■ **Exercise details**
Reproduce the whole listing that follows, exactly as it stands.

-------- Records for the exercise

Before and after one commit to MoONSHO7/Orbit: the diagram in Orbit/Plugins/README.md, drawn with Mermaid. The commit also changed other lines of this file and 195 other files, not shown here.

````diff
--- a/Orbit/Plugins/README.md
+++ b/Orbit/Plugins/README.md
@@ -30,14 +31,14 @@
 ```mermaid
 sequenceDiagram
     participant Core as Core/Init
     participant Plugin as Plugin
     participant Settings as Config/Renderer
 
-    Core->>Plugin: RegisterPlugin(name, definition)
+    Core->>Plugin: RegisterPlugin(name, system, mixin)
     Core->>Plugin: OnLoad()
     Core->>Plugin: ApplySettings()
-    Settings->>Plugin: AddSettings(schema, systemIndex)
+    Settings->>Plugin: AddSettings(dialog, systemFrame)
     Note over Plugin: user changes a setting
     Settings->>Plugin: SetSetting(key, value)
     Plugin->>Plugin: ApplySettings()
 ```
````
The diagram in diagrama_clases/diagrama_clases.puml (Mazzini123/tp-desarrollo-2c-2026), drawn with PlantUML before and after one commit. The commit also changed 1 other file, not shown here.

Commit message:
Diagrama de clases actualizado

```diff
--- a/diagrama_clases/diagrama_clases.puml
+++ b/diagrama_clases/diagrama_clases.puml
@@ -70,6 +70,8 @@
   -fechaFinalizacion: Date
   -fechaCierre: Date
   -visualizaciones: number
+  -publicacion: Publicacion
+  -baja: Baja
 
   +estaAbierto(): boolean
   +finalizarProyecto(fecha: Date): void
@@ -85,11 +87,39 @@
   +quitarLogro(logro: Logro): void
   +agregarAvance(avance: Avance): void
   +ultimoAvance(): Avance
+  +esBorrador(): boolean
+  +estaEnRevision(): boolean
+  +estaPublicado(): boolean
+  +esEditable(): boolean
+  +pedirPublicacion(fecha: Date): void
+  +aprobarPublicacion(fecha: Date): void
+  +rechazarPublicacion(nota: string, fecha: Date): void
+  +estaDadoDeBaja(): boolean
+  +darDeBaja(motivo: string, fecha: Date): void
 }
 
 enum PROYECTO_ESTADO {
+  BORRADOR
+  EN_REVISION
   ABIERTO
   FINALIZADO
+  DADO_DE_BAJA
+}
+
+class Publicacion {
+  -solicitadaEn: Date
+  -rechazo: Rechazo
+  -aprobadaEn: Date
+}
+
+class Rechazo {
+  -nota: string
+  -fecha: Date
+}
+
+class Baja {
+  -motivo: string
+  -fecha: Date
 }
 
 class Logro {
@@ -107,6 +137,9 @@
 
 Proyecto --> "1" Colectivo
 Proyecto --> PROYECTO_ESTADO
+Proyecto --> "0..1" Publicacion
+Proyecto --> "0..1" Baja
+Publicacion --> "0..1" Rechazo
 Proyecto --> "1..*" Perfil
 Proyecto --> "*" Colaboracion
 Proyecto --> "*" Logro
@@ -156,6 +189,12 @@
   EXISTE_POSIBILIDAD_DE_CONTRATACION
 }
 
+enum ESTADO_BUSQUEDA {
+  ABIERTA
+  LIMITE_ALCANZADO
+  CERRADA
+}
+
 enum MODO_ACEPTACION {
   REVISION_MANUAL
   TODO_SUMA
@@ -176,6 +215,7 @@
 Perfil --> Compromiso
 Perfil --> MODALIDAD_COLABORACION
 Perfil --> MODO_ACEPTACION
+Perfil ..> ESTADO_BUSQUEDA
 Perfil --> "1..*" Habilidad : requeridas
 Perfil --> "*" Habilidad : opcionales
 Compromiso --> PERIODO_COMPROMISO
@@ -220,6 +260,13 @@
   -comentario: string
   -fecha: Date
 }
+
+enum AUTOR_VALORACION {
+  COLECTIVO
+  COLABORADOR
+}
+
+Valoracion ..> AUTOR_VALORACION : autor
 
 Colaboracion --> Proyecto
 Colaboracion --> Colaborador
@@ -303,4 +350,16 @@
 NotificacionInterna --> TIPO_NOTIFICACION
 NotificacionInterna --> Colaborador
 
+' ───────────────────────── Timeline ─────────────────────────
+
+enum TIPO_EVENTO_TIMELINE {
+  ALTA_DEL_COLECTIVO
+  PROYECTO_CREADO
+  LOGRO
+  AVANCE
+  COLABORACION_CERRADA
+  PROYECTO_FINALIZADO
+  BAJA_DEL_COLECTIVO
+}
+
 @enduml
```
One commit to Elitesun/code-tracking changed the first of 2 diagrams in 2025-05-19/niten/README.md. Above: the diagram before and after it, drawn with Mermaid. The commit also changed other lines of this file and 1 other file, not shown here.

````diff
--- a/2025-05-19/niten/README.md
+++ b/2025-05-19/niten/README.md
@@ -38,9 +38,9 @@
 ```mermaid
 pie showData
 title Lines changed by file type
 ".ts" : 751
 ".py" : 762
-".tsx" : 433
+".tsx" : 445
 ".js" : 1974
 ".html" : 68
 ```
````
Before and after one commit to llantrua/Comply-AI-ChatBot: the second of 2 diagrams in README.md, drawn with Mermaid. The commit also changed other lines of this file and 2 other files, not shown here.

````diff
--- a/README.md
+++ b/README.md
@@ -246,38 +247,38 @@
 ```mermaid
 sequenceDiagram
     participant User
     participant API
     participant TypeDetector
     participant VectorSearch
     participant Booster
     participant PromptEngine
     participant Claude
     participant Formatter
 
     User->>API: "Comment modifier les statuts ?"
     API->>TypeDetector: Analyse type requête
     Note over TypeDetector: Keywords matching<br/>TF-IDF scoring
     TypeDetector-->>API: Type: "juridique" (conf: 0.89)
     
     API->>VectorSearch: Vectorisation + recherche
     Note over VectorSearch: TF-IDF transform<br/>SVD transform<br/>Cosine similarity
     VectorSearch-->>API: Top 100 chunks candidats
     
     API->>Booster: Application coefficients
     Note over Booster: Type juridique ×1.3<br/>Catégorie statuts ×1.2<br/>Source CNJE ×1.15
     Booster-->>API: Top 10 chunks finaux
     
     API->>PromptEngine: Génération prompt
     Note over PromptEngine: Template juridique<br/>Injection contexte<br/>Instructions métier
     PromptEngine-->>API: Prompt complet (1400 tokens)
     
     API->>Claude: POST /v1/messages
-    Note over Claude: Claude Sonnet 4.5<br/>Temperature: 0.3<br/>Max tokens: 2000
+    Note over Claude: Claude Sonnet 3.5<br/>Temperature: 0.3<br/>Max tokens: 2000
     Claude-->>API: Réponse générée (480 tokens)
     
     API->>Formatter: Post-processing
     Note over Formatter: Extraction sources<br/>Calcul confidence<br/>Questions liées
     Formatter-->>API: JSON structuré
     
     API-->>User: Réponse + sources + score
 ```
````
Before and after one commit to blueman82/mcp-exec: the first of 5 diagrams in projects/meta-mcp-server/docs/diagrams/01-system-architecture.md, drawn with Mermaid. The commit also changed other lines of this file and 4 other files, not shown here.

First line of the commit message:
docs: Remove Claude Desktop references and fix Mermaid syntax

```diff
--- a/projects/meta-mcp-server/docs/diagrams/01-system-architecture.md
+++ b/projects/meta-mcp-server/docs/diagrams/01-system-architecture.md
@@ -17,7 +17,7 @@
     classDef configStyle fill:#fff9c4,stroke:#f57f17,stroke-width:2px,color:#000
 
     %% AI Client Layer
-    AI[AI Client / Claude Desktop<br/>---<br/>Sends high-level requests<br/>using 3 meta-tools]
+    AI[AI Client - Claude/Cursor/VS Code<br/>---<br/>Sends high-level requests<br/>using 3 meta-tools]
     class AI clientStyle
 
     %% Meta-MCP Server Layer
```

----------------

■ **Answer to the exercise**
Before and after one commit to MoONSHO7/Orbit: the diagram in Orbit/Plugins/README.md, drawn with Mermaid. The commit also changed other lines of this file and 195 other files, not shown here.

````diff
--- a/Orbit/Plugins/README.md
+++ b/Orbit/Plugins/README.md
@@ -30,14 +31,14 @@
 ```mermaid
 sequenceDiagram
     participant Core as Core/Init
     participant Plugin as Plugin
     participant Settings as Config/Renderer
 
-    Core->>Plugin: RegisterPlugin(name, definition)
+    Core->>Plugin: RegisterPlugin(name, system, mixin)
     Core->>Plugin: OnLoad()
     Core->>Plugin: ApplySettings()
-    Settings->>Plugin: AddSettings(schema, systemIndex)
+    Settings->>Plugin: AddSettings(dialog, systemFrame)
     Note over Plugin: user changes a setting
     Settings->>Plugin: SetSetting(key, value)
     Plugin->>Plugin: ApplySettings()
 ```
````
The diagram in diagrama_clases/diagrama_clases.puml (Mazzini123/tp-desarrollo-2c-2026), drawn with PlantUML before and after one commit. The commit also changed 1 other file, not shown here.

Commit message:
Diagrama de clases actualizado

```diff
--- a/diagrama_clases/diagrama_clases.puml
+++ b/diagrama_clases/diagrama_clases.puml
@@ -70,6 +70,8 @@
   -fechaFinalizacion: Date
   -fechaCierre: Date
   -visualizaciones: number
+  -publicacion: Publicacion
+  -baja: Baja
 
   +estaAbierto(): boolean
   +finalizarProyecto(fecha: Date): void
@@ -85,11 +87,39 @@
   +quitarLogro(logro: Logro): void
   +agregarAvance(avance: Avance): void
   +ultimoAvance(): Avance
+  +esBorrador(): boolean
+  +estaEnRevision(): boolean
+  +estaPublicado(): boolean
+  +esEditable(): boolean
+  +pedirPublicacion(fecha: Date): void
+  +aprobarPublicacion(fecha: Date): void
+  +rechazarPublicacion(nota: string, fecha: Date): void
+  +estaDadoDeBaja(): boolean
+  +darDeBaja(motivo: string, fecha: Date): void
 }
 
 enum PROYECTO_ESTADO {
+  BORRADOR
+  EN_REVISION
   ABIERTO
   FINALIZADO
+  DADO_DE_BAJA
+}
+
+class Publicacion {
+  -solicitadaEn: Date
+  -rechazo: Rechazo
+  -aprobadaEn: Date
+}
+
+class Rechazo {
+  -nota: string
+  -fecha: Date
+}
+
+class Baja {
+  -motivo: string
+  -fecha: Date
 }
 
 class Logro {
@@ -107,6 +137,9 @@
 
 Proyecto --> "1" Colectivo
 Proyecto --> PROYECTO_ESTADO
+Proyecto --> "0..1" Publicacion
+Proyecto --> "0..1" Baja
+Publicacion --> "0..1" Rechazo
 Proyecto --> "1..*" Perfil
 Proyecto --> "*" Colaboracion
 Proyecto --> "*" Logro
@@ -156,6 +189,12 @@
   EXISTE_POSIBILIDAD_DE_CONTRATACION
 }
 
+enum ESTADO_BUSQUEDA {
+  ABIERTA
+  LIMITE_ALCANZADO
+  CERRADA
+}
+
 enum MODO_ACEPTACION {
   REVISION_MANUAL
   TODO_SUMA
@@ -176,6 +215,7 @@
 Perfil --> Compromiso
 Perfil --> MODALIDAD_COLABORACION
 Perfil --> MODO_ACEPTACION
+Perfil ..> ESTADO_BUSQUEDA
 Perfil --> "1..*" Habilidad : requeridas
 Perfil --> "*" Habilidad : opcionales
 Compromiso --> PERIODO_COMPROMISO
@@ -220,6 +260,13 @@
   -comentario: string
   -fecha: Date
 }
+
+enum AUTOR_VALORACION {
+  COLECTIVO
+  COLABORADOR
+}
+
+Valoracion ..> AUTOR_VALORACION : autor
 
 Colaboracion --> Proyecto
 Colaboracion --> Colaborador
@@ -303,4 +350,16 @@
 NotificacionInterna --> TIPO_NOTIFICACION
 NotificacionInterna --> Colaborador
 
+' ───────────────────────── Timeline ─────────────────────────
+
+enum TIPO_EVENTO_TIMELINE {
+  ALTA_DEL_COLECTIVO
+  PROYECTO_CREADO
+  LOGRO
+  AVANCE
+  COLABORACION_CERRADA
+  PROYECTO_FINALIZADO
+  BAJA_DEL_COLECTIVO
+}
+
 @enduml
```
One commit to Elitesun/code-tracking changed the first of 2 diagrams in 2025-05-19/niten/README.md. Above: the diagram before and after it, drawn with Mermaid. The commit also changed other lines of this file and 1 other file, not shown here.

````diff
--- a/2025-05-19/niten/README.md
+++ b/2025-05-19/niten/README.md
@@ -38,9 +38,9 @@
 ```mermaid
 pie showData
 title Lines changed by file type
 ".ts" : 751
 ".py" : 762
-".tsx" : 433
+".tsx" : 445
 ".js" : 1974
 ".html" : 68
 ```
````
Before and after one commit to llantrua/Comply-AI-ChatBot: the second of 2 diagrams in README.md, drawn with Mermaid. The commit also changed other lines of this file and 2 other files, not shown here.

````diff
--- a/README.md
+++ b/README.md
@@ -246,38 +247,38 @@
 ```mermaid
 sequenceDiagram
     participant User
     participant API
     participant TypeDetector
     participant VectorSearch
     participant Booster
     participant PromptEngine
     participant Claude
     participant Formatter
 
     User->>API: "Comment modifier les statuts ?"
     API->>TypeDetector: Analyse type requête
     Note over TypeDetector: Keywords matching<br/>TF-IDF scoring
     TypeDetector-->>API: Type: "juridique" (conf: 0.89)
     
     API->>VectorSearch: Vectorisation + recherche
     Note over VectorSearch: TF-IDF transform<br/>SVD transform<br/>Cosine similarity
     VectorSearch-->>API: Top 100 chunks candidats
     
     API->>Booster: Application coefficients
     Note over Booster: Type juridique ×1.3<br/>Catégorie statuts ×1.2<br/>Source CNJE ×1.15
     Booster-->>API: Top 10 chunks finaux
     
     API->>PromptEngine: Génération prompt
     Note over PromptEngine: Template juridique<br/>Injection contexte<br/>Instructions métier
     PromptEngine-->>API: Prompt complet (1400 tokens)
     
     API->>Claude: POST /v1/messages
-    Note over Claude: Claude Sonnet 4.5<br/>Temperature: 0.3<br/>Max tokens: 2000
+    Note over Claude: Claude Sonnet 3.5<br/>Temperature: 0.3<br/>Max tokens: 2000
     Claude-->>API: Réponse générée (480 tokens)
     
     API->>Formatter: Post-processing
     Note over Formatter: Extraction sources<br/>Calcul confidence<br/>Questions liées
     Formatter-->>API: JSON structuré
     
     API-->>User: Réponse + sources + score
 ```
````
Before and after one commit to blueman82/mcp-exec: the first of 5 diagrams in projects/meta-mcp-server/docs/diagrams/01-system-architecture.md, drawn with Mermaid. The commit also changed other lines of this file and 4 other files, not shown here.

First line of the commit message:
docs: Remove Claude Desktop references and fix Mermaid syntax

```diff
--- a/projects/meta-mcp-server/docs/diagrams/01-system-architecture.md
+++ b/projects/meta-mcp-server/docs/diagrams/01-system-architecture.md
@@ -17,7 +17,7 @@
     classDef configStyle fill:#fff9c4,stroke:#f57f17,stroke-width:2px,color:#000
 
     %% AI Client Layer
-    AI[AI Client / Claude Desktop<br/>---<br/>Sends high-level requests<br/>using 3 meta-tools]
+    AI[AI Client - Claude/Cursor/VS Code<br/>---<br/>Sends high-level requests<br/>using 3 meta-tools]
     class AI clientStyle
 
     %% Meta-MCP Server Layer
```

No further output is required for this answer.